The chairman of Hanergy Thin Film Power Group Ltd., the solar developer at the center of a $19 billion stock market rout, dismissed reports of a regulatory probe into the company as “purely rumor.”
“It’s not possible,” Chairman Li Hejun said in a television interview conducted by the state-run Xinhua News agency and posted on website Youku.com. “I should know and I didn’t know.”
The Hanergy group is under the spotlight after shares in Hong Kong-listed unit Hanergy Thin Film crashed on May 20, tumbling almost 50 percent in little under half an hour. The company’s value had soared in recent months to about six times the level of the biggest U.S. solar manufacturer, First Solar Inc. of Tempe, Arizona.
Li has drawn criticism for forgoing Hanergy’s annual general meeting in Hong Kong on the day of the crash in favor of delivering a speech at the opening of a solar exhibition center in Beijing.
Even before Hanergy Thin Film’s shares plunged, the solar manufacturer’s business model was under scrutiny. Hanergy makes thin-film solar panels using equipment from Hanergy Thin Film. In January, the Financial Times newspaper questioned why the bulk of Hanergy Thin Film’s sales were to the Beijing-based parent, Hanergy Holding Group Ltd.
Hanergy’s production levels, borrowings and relationships with lenders have also been questioned.
“Hanergy will never owe banks interest,” Li said in the Xinhua interview.
Hanergy Thin Film is yet to officially address the decline, since the shares were suspended. Immediately after the meltdown, the company said that it was preparing an announcement “containing inside information.” No subsequent statement has been made.
The trigger for the plunge still isn’t known. Hanergy’s parent said on May 21 that all is well and operations are normal. The Hanergy group statement, which was posted on its website, didn’t address Hanergy Thin Film’s fall.
Li’s comments to Xinhua came after Reuters reported on May 20 that Hanergy Thin Film was under investigation for market manipulation by Hong Kong’s Securities and Futures Commission. The regulator earlier declined to comment on the Reuters report.
Under Li’s stewardship, Hanergy Thin Film’s stock had surged more than sixfold in the past year, making it the world’s most valuable solar company worth more than HK$300 billion ($38.7 billion). That was larger than Sony Corp.
Even with Hanergy’s decline, the company is still valued at HK$163 billion, more than four times bigger than First Solar. First Solar and Japan’s Solar Frontier K.K. dominate the market for thin-film solar cells.
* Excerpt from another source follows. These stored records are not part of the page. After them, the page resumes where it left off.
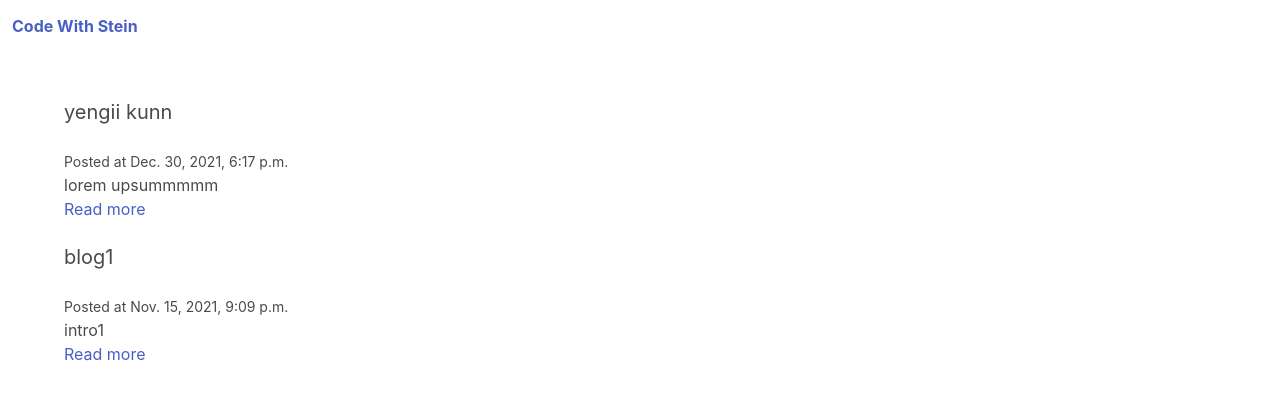
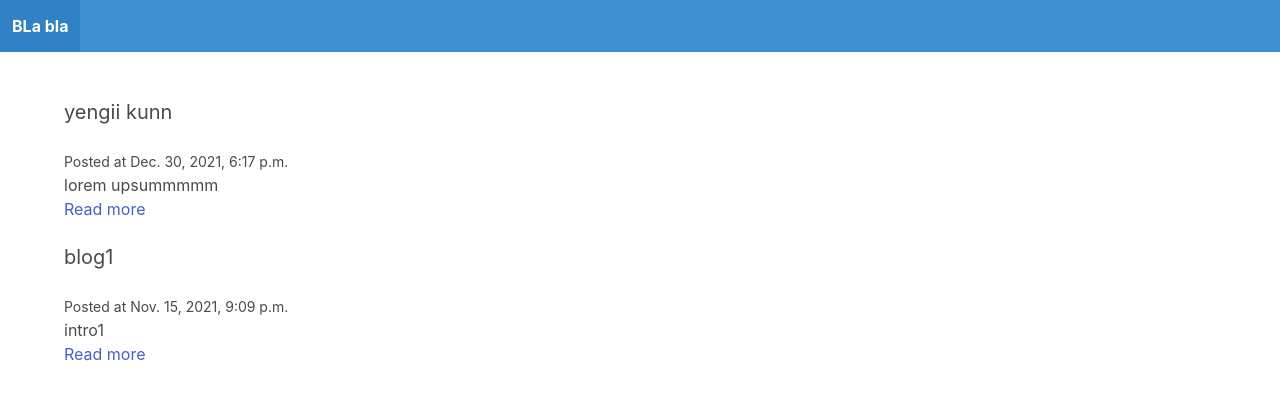
Before and after one commit to AAbdurakhmanov/blogsite_with_py_django, a Django app: page / in a window 1280 px wide. Shown: the top 400 px of the page. Run offline with Django 3.2, Linux system fonts and the light colour scheme; data comes from the database, SQL or seed files in the repository.

Commit message:
ch nav-clr

```diff
--- a/blogapp/templates/blogapp/base.html
+++ b/blogapp/templates/blogapp/base.html
@@ -7,9 +7,9 @@
     <link rel="stylesheet" href="https://cdn.jsdelivr.net/npm/bulma@0.9.1/css/bulma.min.css">
   </head>
   <body>
-    <nav class="navbar">
+    <nav class="navbar is-info">
       <div class="navbar-brand">
-        <a href="/" class="navbar-item"><strong>Code With Stein</strong></a>
+        <a href="/" class="navbar-item"><strong>BLa bla</strong></a>
       </div>
     </nav>
 
```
In an interview in March, Li called the company’s investments cautious and said the run-up in the stock was validation of the solar-maker’s focus on a new era of mobile energy.
“All of our plants, if reporters can go and see, are putting on extra shifts and are in full production,” Li told Xinhua. “We’re in big production. It’s very, very, very good. Hanergy is in its best shape since it started.”